Reputation reputation reputation

More than ever, PR and communications strategy isn’t a glossy sheen applied at the last minute, (or worse: in moments of crisis), it’s rooted in the bones of a good business. It’s exhaled with the excellence of your service.

PR has historically claimed to help you punch above your weight. Today, it can help you put on real muscle instead. In a world where where your reputation is inevitably jabbed day in day out, this is more important than ever. Especially since those punches are often coming, not from trolls, but newly enfranchised stakeholders with a way to get real attention.

Only substance can weather such incessant scrutiny.

Getting started

In the last year, we’ve learned a lot and we’ve done a lot. The new systems and business model we are pioneering are now certified ISO compliant, we’re PRCA audited (as well as running the PRCA Technology group), we’re active CIPR a members, helped launch #PRstack, have worked with 20+ companies and have grown the team in our HQ at Somerset House.

The exciting thing about writing up what we’ve learned in these 12 quick months is not just the substance of how we have developed. It’s the prospect of where we, our work and our clients will be in another 12. Then another. And another.

Thank you to everyone that has given us the opportunity to prove PR can be better and do better. And welcome to everyone reading this who may be considering that remit.

We’re ready for the next stage. I hope we’ll see you there.

For the guardian

You may know we have more strings to our bow than just agency life here at Augur. We write — in this case for the Guardian, making the front page of the tech section.

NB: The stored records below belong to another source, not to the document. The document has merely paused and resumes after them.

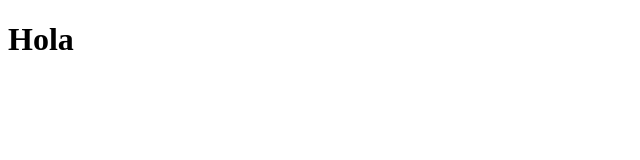
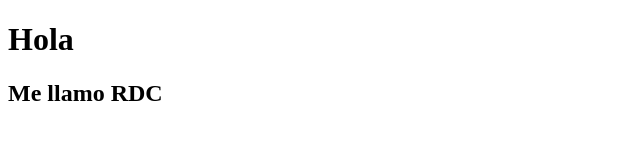
Before and after one commit to bluenet-ops/PruebaPasosGIT, a plain HTML site: page index.html in a window 1280 px wide. Shown: the whole page, without its empty margins (0-640 px from the left). Drawn offline with Linux system fonts and the light colour scheme.

Commit message:
Prueba 2

```diff
--- a/index.html
+++ b/index.html
@@ -7,5 +7,6 @@
 </head>
 <body>
     <h1>Hola</h1>
+    <h2>Me llamo RDC</h2>
 </body>
 </html>
```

It’s our strong opinion that great material has value. But, from music to writing, somewhere along the chain this perception of value faltered.

In the Guardian, we looked at where this started, what this means and how humans might cope with the diminishing respect (let alone cash) that we pay creators.

I can pinpoint the moment it all went wrong. “It holds 1,000 songs – and it goes right in my pocket,” he said. That’s when the value of digital content was irrevocably changed for the masses. No longer was it good enough to shuffle around an envelope of your five favourite albums or half a dozen mini discs. It became all or nothing.

 

For the Guardian: Marketers must get over their social newsfeed obsession.

We’ve started writing for the Guardian. First up, about how it’s hard to properly understand changing use of social networks if you stay hung up on your own expectations.

When your Facebook includes everyone you know, the feed is inevitably going to become like “an awkward family dinner party we can’t really leave”. You haven’t selected what’s showing up anymore, it’s just aggregated noise. Why should it reflect your interests? Especially when it’s only one of a number of sources most people frequent these days.

Read the full article on The Guardian here — and let us know what you think.